## What this task involves
If a line in the records below contains the word "files", copy it.

(Dataset entries)
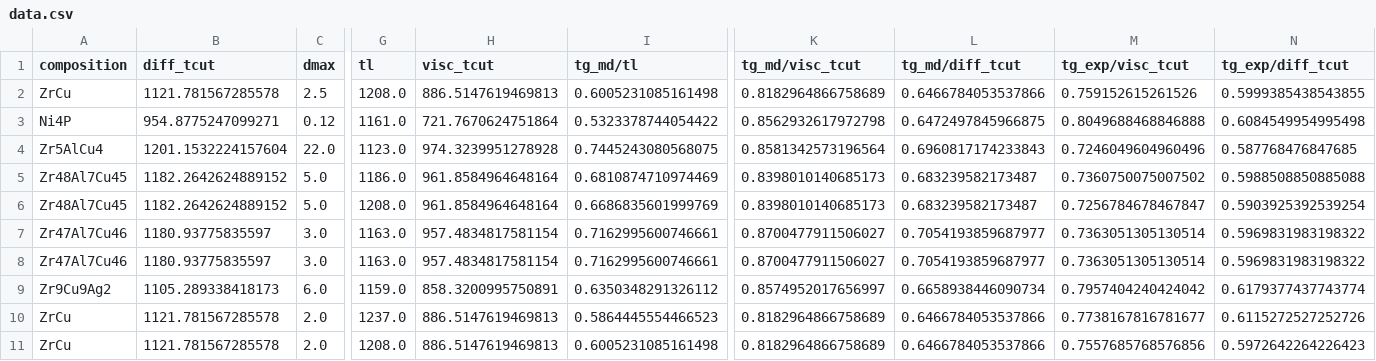
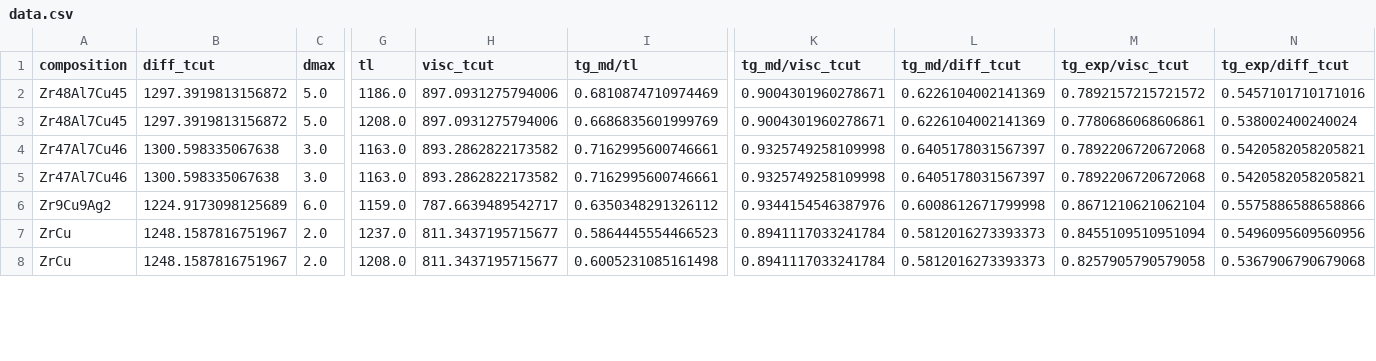
Before and after one commit to leschultz/ml_tstar_tg_tl, a CSV file: ml/visc_diff/data/data.csv, drawn as a sheet; only a part is shown, gaps mark what is left out; removed rows and columns are numbered as before the commit, all else as after; rows hold the shown columns only; the diff covers the shown part only; the diff names each change by its address in the sheet, - before the commit and + after, or states it on an @@ line.

```diff
--- a/ml/visc_diff/data/data.csv
+++ b/ml/visc_diff/data/data.csv
-row 2: ZrCu | 1121.781567285578 | 2.5 | 1208.0 | 886.5147619469813 | 0.6005231085161498 | 0.8182964866758689 | 0.6466784053537866 | 0.759152615261526 | 0.5999385438543855
-row 3: Ni4P | 954.8775247099271 | 0.12 | 1161.0 | 721.7670624751864 | 0.5323378744054422 | 0.8562932617972798 | 0.6472497845966875 | 0.8049688468846888 | 0.6084549954995498
-row 4: Zr5AlCu4 | 1201.1532224157604 | 22.0 | 1123.0 | 974.3239951278928 | 0.7445243080568075 | 0.8581342573196564 | 0.6960817174233843 | 0.7246049604960496 | 0.587768476847685
-B2:B3 (diff_tcut): 1182.2642624889152
+B2:B3 (diff_tcut): 1297.3919813156872
-H2:H3 (visc_tcut): 961.8584964648164
+H2:H3 (visc_tcut): 897.0931275794006
-K2:K3 (tg_md/visc_tcut): 0.8398010140685173
+K2:K3 (tg_md/visc_tcut): 0.9004301960278671
-L2:L3 (tg_md/diff_tcut): 0.683239582173487
+L2:L3 (tg_md/diff_tcut): 0.6226104002141369
-M2 (tg_exp/visc_tcut): 0.7360750075007502
+M2 (tg_exp/visc_tcut): 0.7892157215721572
-N2 (tg_exp/diff_tcut): 0.5988508850885088
+N2 (tg_exp/diff_tcut): 0.5457101710171016
-M3 (tg_exp/visc_tcut): 0.7256784678467847
+M3 (tg_exp/visc_tcut): 0.7780686068606861
-N3 (tg_exp/diff_tcut): 0.5903925392539254
+N3 (tg_exp/diff_tcut): 0.538002400240024
-B4:B5 (diff_tcut): 1180.93775835597
+B4:B5 (diff_tcut): 1300.598335067638
-H4:H5 (visc_tcut): 957.4834817581154
+H4:H5 (visc_tcut): 893.2862822173582
-K4:K5 (tg_md/visc_tcut): 0.8700477911506027
+K4:K5 (tg_md/visc_tcut): 0.9325749258109998
-L4:L5 (tg_md/diff_tcut): 0.7054193859687977
+L4:L5 (tg_md/diff_tcut): 0.6405178031567397
-M4:M5 (tg_exp/visc_tcut): 0.7363051305130514
+M4:M5 (tg_exp/visc_tcut): 0.7892206720672068
-N4:N5 (tg_exp/diff_tcut): 0.5969831983198322
+N4:N5 (tg_exp/diff_tcut): 0.5420582058205821
-B6 (diff_tcut): 1105.289338418173
+B6 (diff_tcut): 1224.9173098125689
-H6 (visc_tcut): 858.3200995750891
+H6 (visc_tcut): 787.6639489542717
-K6 (tg_md/visc_tcut): 0.8574952017656997
+K6 (tg_md/visc_tcut): 0.9344154546387976
-L6 (tg_md/diff_tcut): 0.6658938446090734
+L6 (tg_md/diff_tcut): 0.6008612671799998
-M6 (tg_exp/visc_tcut): 0.7957404240424042
+M6 (tg_exp/visc_tcut): 0.8671210621062104
-N6 (tg_exp/diff_tcut): 0.6179377437743774
+N6 (tg_exp/diff_tcut): 0.5575886588658866
-B7:B8 (diff_tcut): 1121.781567285578
+B7:B8 (diff_tcut): 1248.1587816751967
-H7:H8 (visc_tcut): 886.5147619469813
+H7:H8 (visc_tcut): 811.3437195715677
-K7:K8 (tg_md/visc_tcut): 0.8182964866758689
+K7:K8 (tg_md/visc_tcut): 0.8941117033241784
-L7:L8 (tg_md/diff_tcut): 0.6466784053537866
+L7:L8 (tg_md/diff_tcut): 0.5812016273393373
-M7 (tg_exp/visc_tcut): 0.7738167816781677
+M7 (tg_exp/visc_tcut): 0.8455109510951094
-N7 (tg_exp/diff_tcut): 0.6115272527252726
+N7 (tg_exp/diff_tcut): 0.5496095609560956
-M8 (tg_exp/visc_tcut): 0.7557685768576856
+M8 (tg_exp/visc_tcut): 0.8257905790579058
-N8 (tg_exp/diff_tcut): 0.5972642264226423
+N8 (tg_exp/diff_tcut): 0.5367906790679068
```
Also changed, not shown: 3 added rows and 12 edited cells elsewhere in this file, md/jobs_data/master.csv, ml/visc_diff/data/md_model_md_pred_diff_tcut.csv, 25 other files.
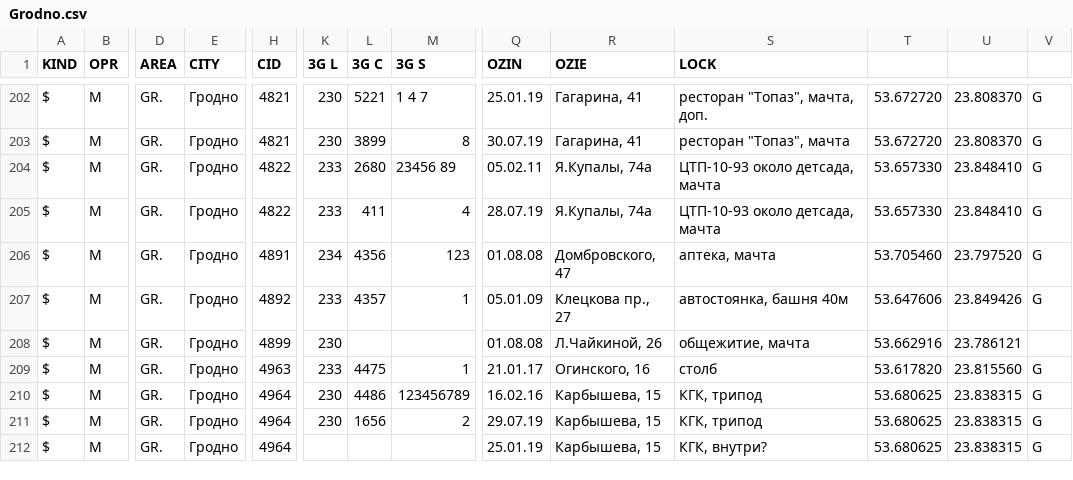
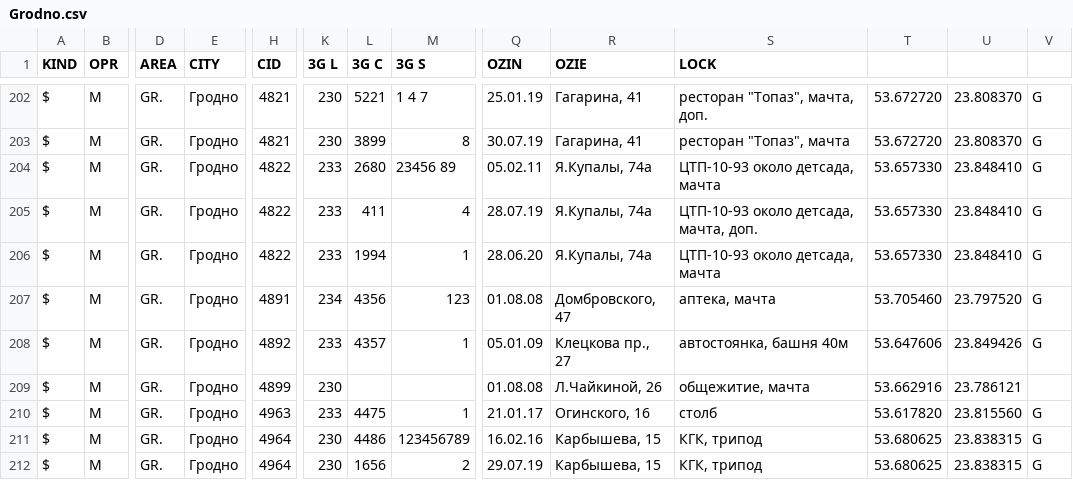
Before and after one commit to BYCellDatabase/csv, a CSV file: MTS/Grodno.csv, drawn as a sheet; only a part is shown, gaps mark what is left out; the shorter side is filled out with more unchanged rows; rows hold the shown columns only; the diff names each change by its address in the sheet, - before the commit and + after, or states it on an @@ line.

Commit message:
1 files | M MTS/Grodno.csv

```diff
--- a/MTS/Grodno.csv
+++ b/MTS/Grodno.csv
-S205 (LOCK): ЦТП-10-93 около детсада, мачта
+S205 (LOCK): ЦТП-10-93 около детсада, мачта, доп.
+row 206: $ | M | GR. | Гродно | 4822 | 233 | 1994 | 1 | 28.06.20 | Я.Купалы, 74а | ЦТП-10-93 около детсада, мачта | 53.657330 | 23.848410 | G
```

## Answer to the problem
Also changed, not shown: 3 added rows and 12 edited cells elsewhere in this file, md/jobs_data/master.csv, ml/visc_diff/data/md_model_md_pred_diff_tcut.csv, 25 other files.
1 files | M MTS/Grodno.csv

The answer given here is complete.